Microsoft browser-rival Opera Software has welcomed a European Commission statement that the company has broken European competition law by including Internet Explorer with Windows.
Opera chief executive Jon von Tetzchner said the Commission's statement demonstrated that it's serious about getting Microsoft to "start competing on the merits in the browser market and letting consumers have a real choice of internet browsers."
According to Opera, the browser is the "most important application on the PC.
"The Commission has confirmed that it will do what it can to make sure consumers are able to continue to freely enjoy one of the most important innovations in the history of humanity: the internet," von Tetzchner said in a statement released by Opera.
The statement came after the European Commission last week issued what is, in effect, its preliminary findings that Microsoft has - since 1996 - broken Commission law by bundling IE with Windows. The Commission issued those findings via a Statement of Objections from the Directorate General for Competition.
That statement followed a complaint lodged by Opera in December 2007 that Microsoft was continuing to abuse its dominant position by tying its browser to its operating system and by not following web protocols.
In that complaint Opera said it wants Microsoft to unbundle IE from Windows or to include another, alternative browser, and it wants the Commission to ensure that IE adheres to web standards.
Opera's action appears designed to test the Court of First Instance's earlier judgment that Microsoft illegally tied its Media Player to Windows. Opera said it's not surprised the Commission has issued a statement of objections based on the principles in that earlier judgment.
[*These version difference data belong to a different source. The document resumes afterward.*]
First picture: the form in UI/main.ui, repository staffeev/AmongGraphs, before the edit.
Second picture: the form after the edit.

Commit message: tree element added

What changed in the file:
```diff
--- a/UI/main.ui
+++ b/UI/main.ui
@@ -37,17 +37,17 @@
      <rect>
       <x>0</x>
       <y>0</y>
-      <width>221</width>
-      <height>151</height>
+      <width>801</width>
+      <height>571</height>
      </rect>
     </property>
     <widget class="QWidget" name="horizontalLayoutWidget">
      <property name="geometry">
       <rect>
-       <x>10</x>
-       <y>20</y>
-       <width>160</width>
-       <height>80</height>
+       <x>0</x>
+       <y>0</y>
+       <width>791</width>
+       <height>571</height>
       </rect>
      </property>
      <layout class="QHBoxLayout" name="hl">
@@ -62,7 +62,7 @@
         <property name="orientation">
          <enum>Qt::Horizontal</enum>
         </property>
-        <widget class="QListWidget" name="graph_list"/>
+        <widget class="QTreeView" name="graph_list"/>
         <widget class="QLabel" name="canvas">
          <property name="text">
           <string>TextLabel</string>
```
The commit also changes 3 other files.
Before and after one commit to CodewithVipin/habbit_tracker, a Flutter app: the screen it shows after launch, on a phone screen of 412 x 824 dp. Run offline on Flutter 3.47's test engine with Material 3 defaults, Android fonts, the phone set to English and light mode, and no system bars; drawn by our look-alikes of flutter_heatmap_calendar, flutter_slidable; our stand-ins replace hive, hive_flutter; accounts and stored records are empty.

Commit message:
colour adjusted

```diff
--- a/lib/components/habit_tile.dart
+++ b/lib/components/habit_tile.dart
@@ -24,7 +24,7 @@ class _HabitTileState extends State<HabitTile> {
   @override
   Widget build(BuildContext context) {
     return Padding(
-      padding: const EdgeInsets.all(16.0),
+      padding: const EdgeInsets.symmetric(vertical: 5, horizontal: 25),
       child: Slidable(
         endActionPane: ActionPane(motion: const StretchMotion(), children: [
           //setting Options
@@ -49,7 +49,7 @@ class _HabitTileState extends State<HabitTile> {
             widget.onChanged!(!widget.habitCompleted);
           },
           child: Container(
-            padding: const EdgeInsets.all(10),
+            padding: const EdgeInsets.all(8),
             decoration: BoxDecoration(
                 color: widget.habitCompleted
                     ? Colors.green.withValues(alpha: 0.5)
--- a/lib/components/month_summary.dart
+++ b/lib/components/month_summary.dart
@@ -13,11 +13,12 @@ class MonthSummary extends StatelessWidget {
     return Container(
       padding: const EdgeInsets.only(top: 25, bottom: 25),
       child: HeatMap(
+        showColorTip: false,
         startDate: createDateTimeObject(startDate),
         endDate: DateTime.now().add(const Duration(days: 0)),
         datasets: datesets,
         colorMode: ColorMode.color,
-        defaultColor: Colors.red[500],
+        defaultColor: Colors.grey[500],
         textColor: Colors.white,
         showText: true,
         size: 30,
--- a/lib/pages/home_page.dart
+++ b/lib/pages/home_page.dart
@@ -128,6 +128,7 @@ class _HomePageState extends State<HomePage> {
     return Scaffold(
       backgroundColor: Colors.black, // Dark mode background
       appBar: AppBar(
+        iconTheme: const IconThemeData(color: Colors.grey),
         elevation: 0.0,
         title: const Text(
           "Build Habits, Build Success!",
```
Microsoft has two months to issue a written response to the directorate general and can request a hearing. The company said last week it's studying the statement of objections and is committed to conducting its business in full compliance with European law. ®